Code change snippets
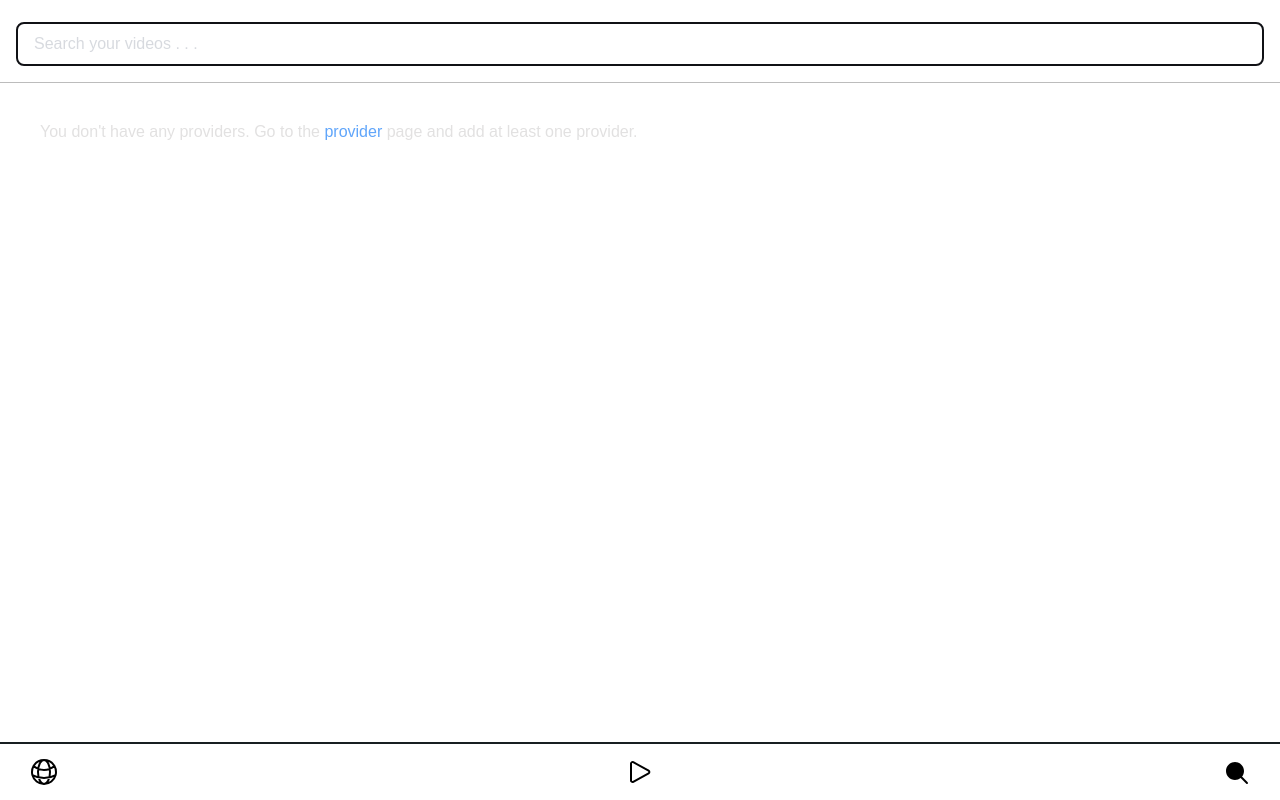
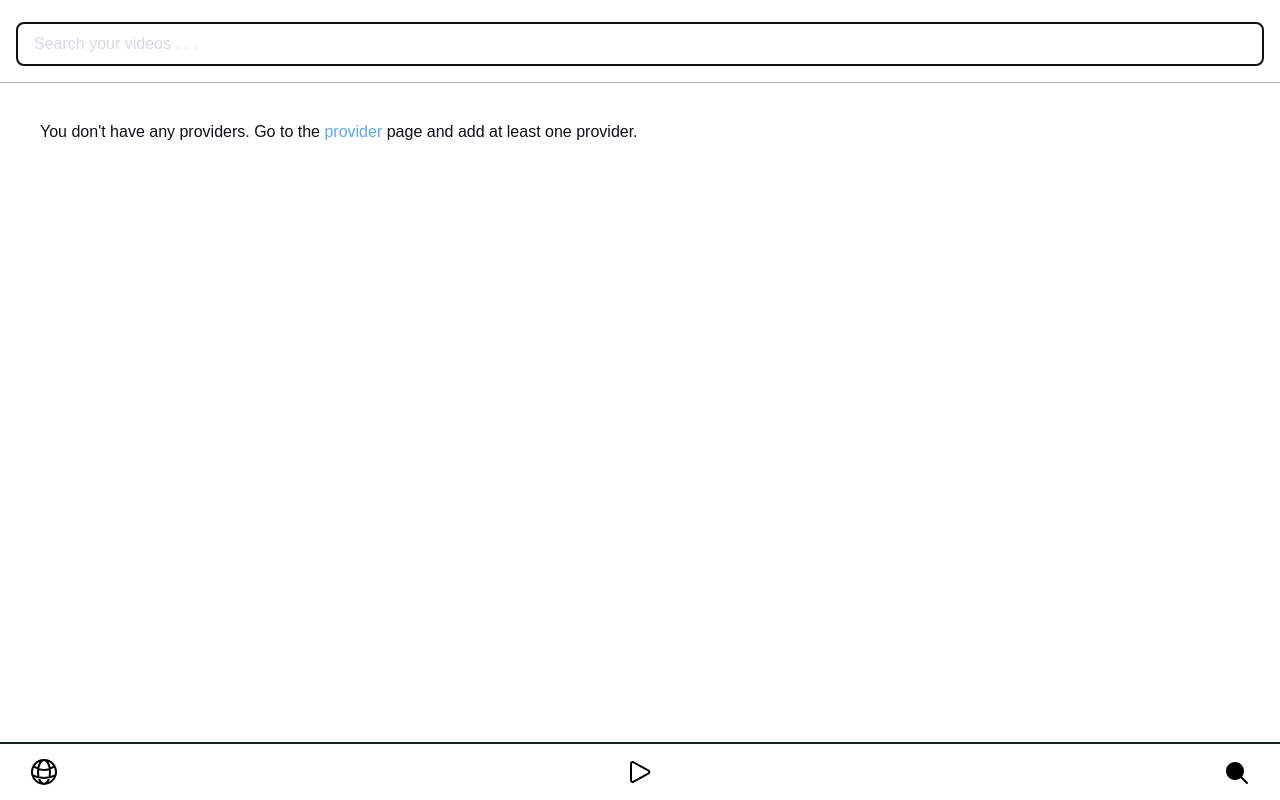
Before and after one commit to dagimg-dot/Vertideo, a React (Vite) app in the folder frontend/: page /search in a window 1280 px wide. Built offline with nearby package versions, Linux system fonts and the light colour scheme.

Commit message:
change text color in light mode

```diff
--- a/frontend/src/pages/Search.jsx
+++ b/frontend/src/pages/Search.jsx
@@ -23,12 +23,12 @@ const Search = () => {
           type="text"
           value={searchToken}
           onChange={(event) => setSearchToken(event.target.value)}
-          className="w-full placeholder:opacity-40 border-2 border-[#101115] dark:border-[#bbb]"
+          className="w-full placeholder:opacity-40 dark:bg-[#181f21] bg-white border-2 border-[#101115] dark:border-[#bbb] text-[#101115] dark:text-white"
           placeholder="Search your videos . . ."
         />
       </div>
       {providers.length === 0 ? (
-        <div className="absolute left-1/2 -translate-x-1/2 top-20 w-full p-10">
+        <div className="absolute left-1/2 -translate-x-1/2 top-20 w-full p-10 text-[#101115] dark:text-white">
           You don't have any providers. Go to the{" "}
           <Link to="/provider" className="text-blue-400">
             provider
@@ -36,7 +36,7 @@ const Search = () => {
           page and add at least one provider.
         </div>
       ) : (
-        <div className="flex flex-col gap-4 px-4 mt-24 mb-4">
+        <div className="flex flex-col gap-4 px-4 mt-24 mb-4  text-[#101115] dark:text-white ">
           {results.length === 0 ? (
             searchToken !== "" ? (
               <div className="text-center">
```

(TO DO) Output the data above exactly. Drop every picture.

(WRITTEN SOLUTION)
Before and after one commit to dagimg-dot/Vertideo, a React (Vite) app in the folder frontend/: page /search in a window 1280 px wide. Built offline with nearby package versions, Linux system fonts and the light colour scheme.

Commit message:
change text color in light mode

```diff
--- a/frontend/src/pages/Search.jsx
+++ b/frontend/src/pages/Search.jsx
@@ -23,12 +23,12 @@ const Search = () => {
           type="text"
           value={searchToken}
           onChange={(event) => setSearchToken(event.target.value)}
-          className="w-full placeholder:opacity-40 border-2 border-[#101115] dark:border-[#bbb]"
+          className="w-full placeholder:opacity-40 dark:bg-[#181f21] bg-white border-2 border-[#101115] dark:border-[#bbb] text-[#101115] dark:text-white"
           placeholder="Search your videos . . ."
         />
       </div>
       {providers.length === 0 ? (
-        <div className="absolute left-1/2 -translate-x-1/2 top-20 w-full p-10">
+        <div className="absolute left-1/2 -translate-x-1/2 top-20 w-full p-10 text-[#101115] dark:text-white">
           You don't have any providers. Go to the{" "}
           <Link to="/provider" className="text-blue-400">
             provider
@@ -36,7 +36,7 @@ const Search = () => {
           page and add at least one provider.
         </div>
       ) : (
-        <div className="flex flex-col gap-4 px-4 mt-24 mb-4">
+        <div className="flex flex-col gap-4 px-4 mt-24 mb-4  text-[#101115] dark:text-white ">
           {results.length === 0 ? (
             searchToken !== "" ? (
               <div className="text-center">
```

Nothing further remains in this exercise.